_AVAILABLE DATA:_

··········

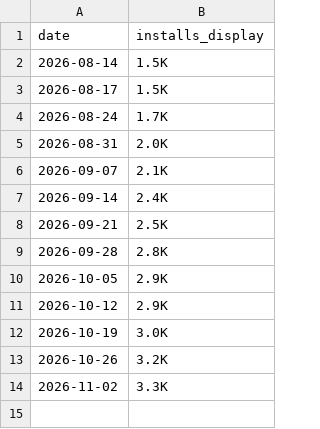
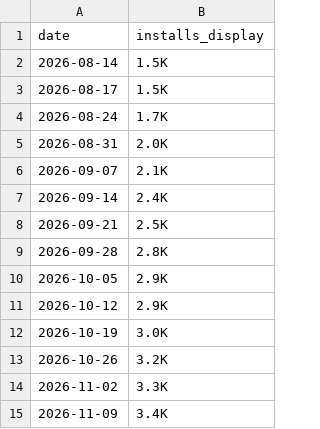
Before and after one commit to AIDevGTM/gtm-cofounder, a CSV file: metrics/skills-installs.csv, drawn as a sheet.

```diff
--- a/metrics/skills-installs.csv
+++ b/metrics/skills-installs.csv
@@ -14 +14,2 @@ date,installs_display
 2026-11-02,3.3K
+2026-11-09,3.4K
```
Also changed, not shown: 1 other file.
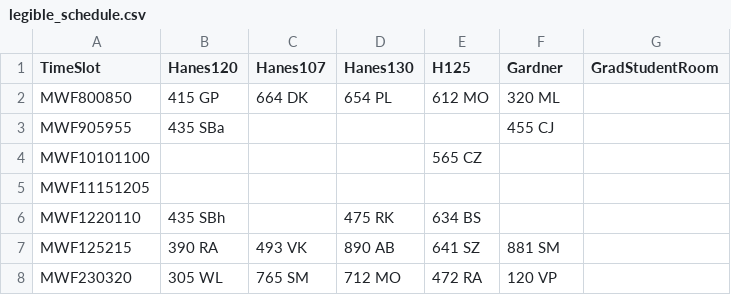
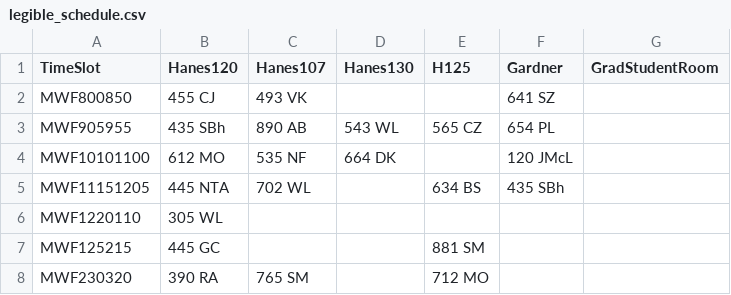
Before and after one commit to Arden-Feldt/STOR-Scheduler, a CSV file: src/main/Schedule/legible_schedule.csv, drawn as a sheet; only a part is shown; the diff covers the shown part only.

```diff
--- a/src/main/Schedule/legible_schedule.csv
+++ b/src/main/Schedule/legible_schedule.csv
@@ -1,8 +1,8 @@
 TimeSlot,Hanes120,Hanes107,Hanes130,H125,Gardner,GradStudentRoom
-MWF800850,415 GP,664 DK,654 PL,612 MO,320 ML,
-MWF905955,435 SBa,,,,455 CJ,
-MWF10101100,,,,565 CZ,,
-MWF11151205,,,,,,
-MWF1220110,435 SBh,,475 RK,634 BS,,
-MWF125215,390 RA,493 VK,890 AB,641 SZ,881 SM,
-MWF230320,305 WL,765 SM,712 MO,472 RA,120 VP,
+MWF800850,455 CJ,493 VK,,,641 SZ,
+MWF905955,435 SBh,890 AB,543 WL,565 CZ,654 PL,
+MWF10101100,612 MO,535 NF,664 DK,,120 JMcL,
+MWF11151205,445 NTA,702 WL,,634 BS,435 SBh,
+MWF1220110,305 WL,,,,,
+MWF125215,445 GC,,,881 SM,,
+MWF230320,390 RA,765 SM,,712 MO,,
```
Also changed, not shown: 32 edited cells elsewhere in this file, src/main/Schedule/course_schedule.csv, 1 other file.
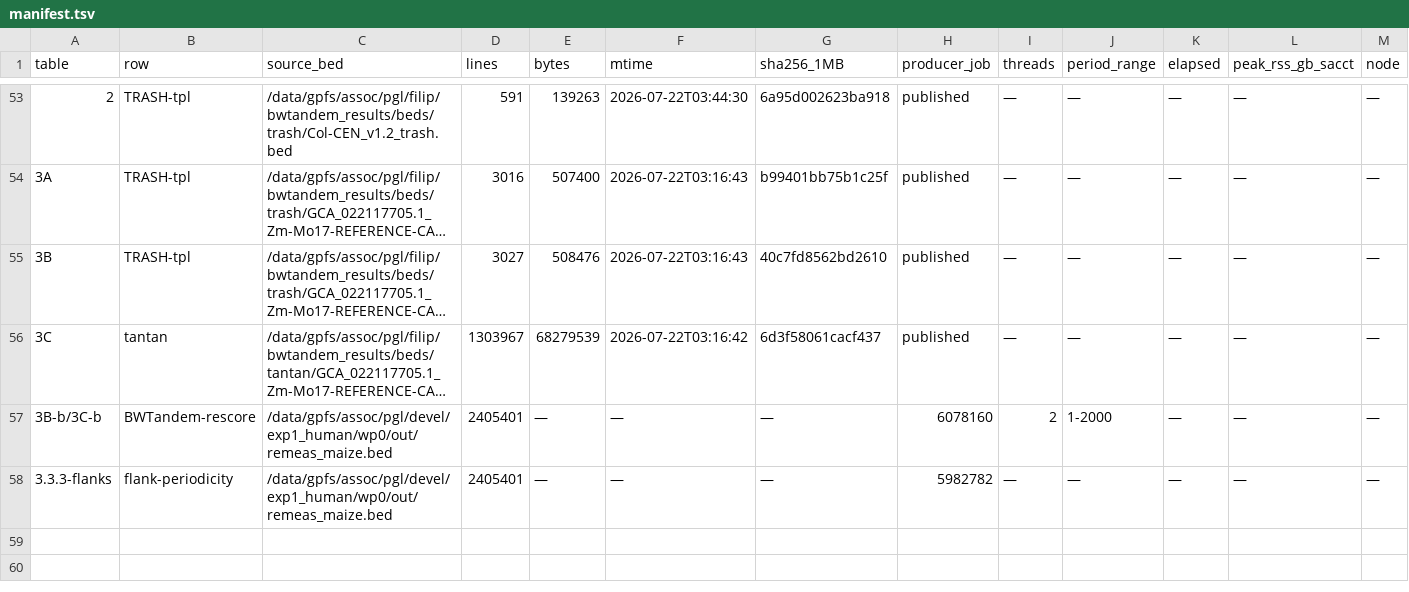
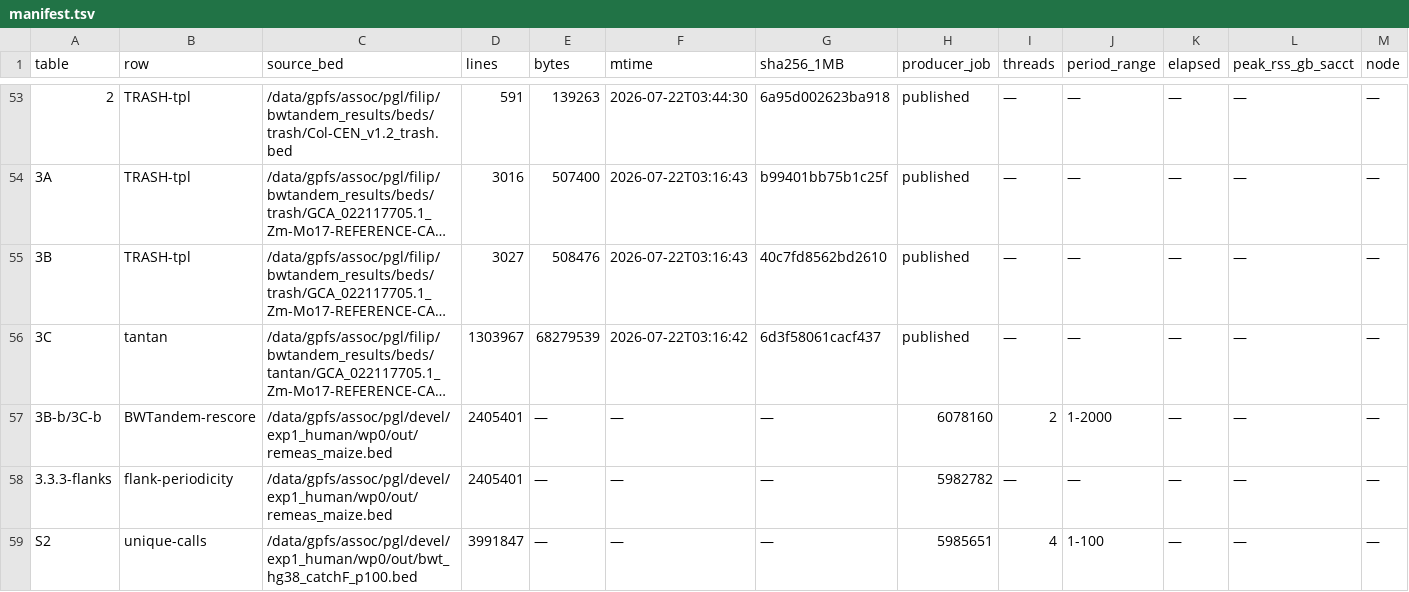
Before and after one commit to wyim-pgl/bwt-algorithm, a TSV file: results/manifest.tsv, drawn as a sheet; only a part is shown, gaps mark what is left out; long unchanged cells end in …; rows hold the shown columns only; the diff names each change by its address in the sheet, - before the commit and + after, or states it on an @@ line.

```diff
--- a/results/manifest.tsv
+++ b/results/manifest.tsv
+row 59: S2 | unique-calls | /data/gpfs/assoc/pgl/devel/exp1_human/wp0/out/bwt_hg38_catchF_p100.bed | 3991847 | — | — | — | 5985651 | 4 | 1-100 | — | — | —
```
Also changed, not shown: 1 other file.
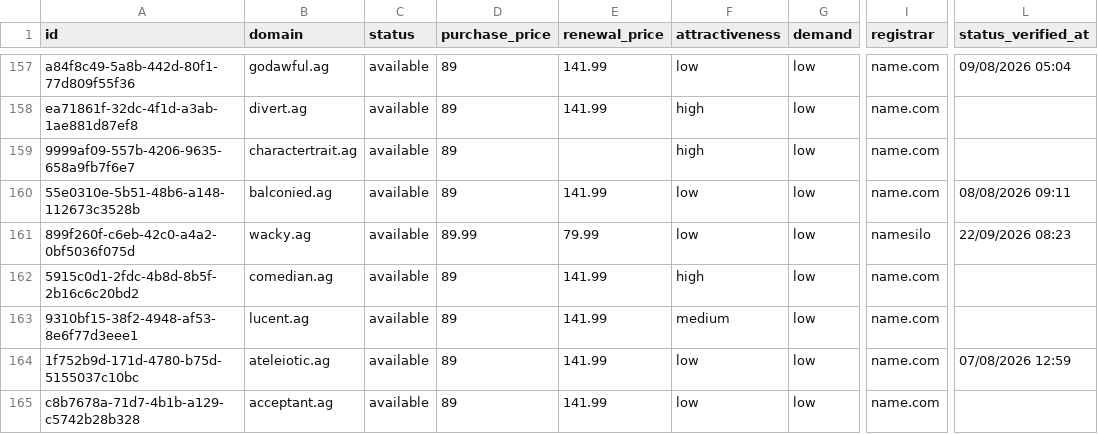
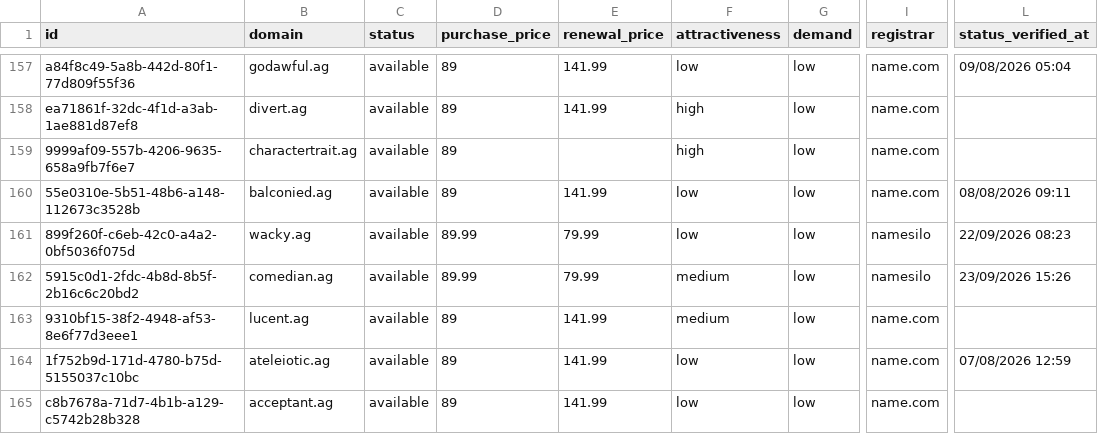
Before and after one commit to UniqueDomains/ag-oneword-domains, a CSV file: ag.csv, drawn as a sheet; only a part is shown, gaps mark what is left out; the diff covers the shown part only; the diff names each change by its address in the sheet, - before the commit and + after, or states it on an @@ line.

Commit message:
Domains update

```diff
--- a/ag.csv
+++ b/ag.csv
-D162 (purchase_price): 89
+D162 (purchase_price): 89.99
-E162 (renewal_price): 141.99
+E162 (renewal_price): 79.99
-F162 (attractiveness): high
+F162 (attractiveness): medium
-I162 (registrar): name.com
+I162 (registrar): namesilo
-L162 (status_verified_at): (empty)
+L162 (status_verified_at): 23/09/2026 15:26
```
Also changed, not shown: 1 added row, 1 removed row and 120 edited cells elsewhere in this file, 4 other files.
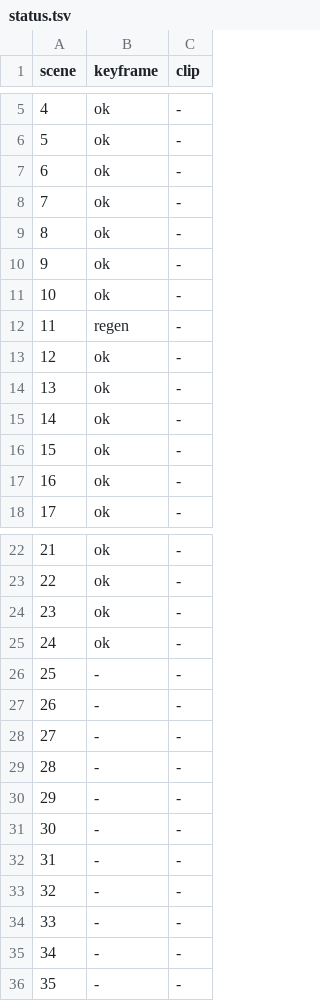
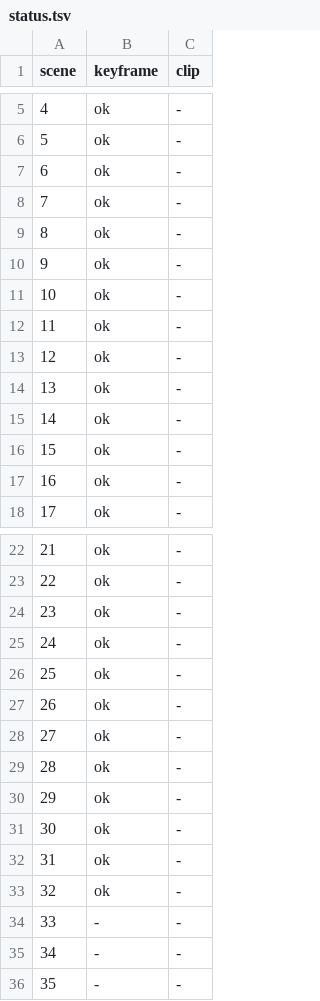
Before and after one commit to Alexreachit/videos, a TSV file: video7/status.tsv, drawn as a sheet; only a part is shown, gaps mark what is left out.

```diff
--- a/video7/status.tsv
+++ b/video7/status.tsv
@@ -11,3 +11,3 @@ scene	keyframe	clip
 10	ok	-
-11	regen	-
+11	ok	-
 12	ok	-
@@ -25,10 +25,10 @@ scene	keyframe	clip
 24	ok	-
-25	-	-
-26	-	-
-27	-	-
-28	-	-
-29	-	-
-30	-	-
-31	-	-
-32	-	-
+25	ok	-
+26	ok	-
+27	ok	-
+28	ok	-
+29	ok	-
+30	ok	-
+31	ok	-
+32	ok	-
 33	-	-
```
Also changed, not shown: 9 other files.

··········

_WORK TASK:_ All lines in the records with the string "covers" should be copied out.

_SOLUTION FOR THIS TASK:_
Before and after one commit to Arden-Feldt/STOR-Scheduler, a CSV file: src/main/Schedule/legible_schedule.csv, drawn as a sheet; only a part is shown; the diff covers the shown part only.
Before and after one commit to UniqueDomains/ag-oneword-domains, a CSV file: ag.csv, drawn as a sheet; only a part is shown, gaps mark what is left out; the diff covers the shown part only; the diff names each change by its address in the sheet, - before the commit and + after, or states it on an @@ line.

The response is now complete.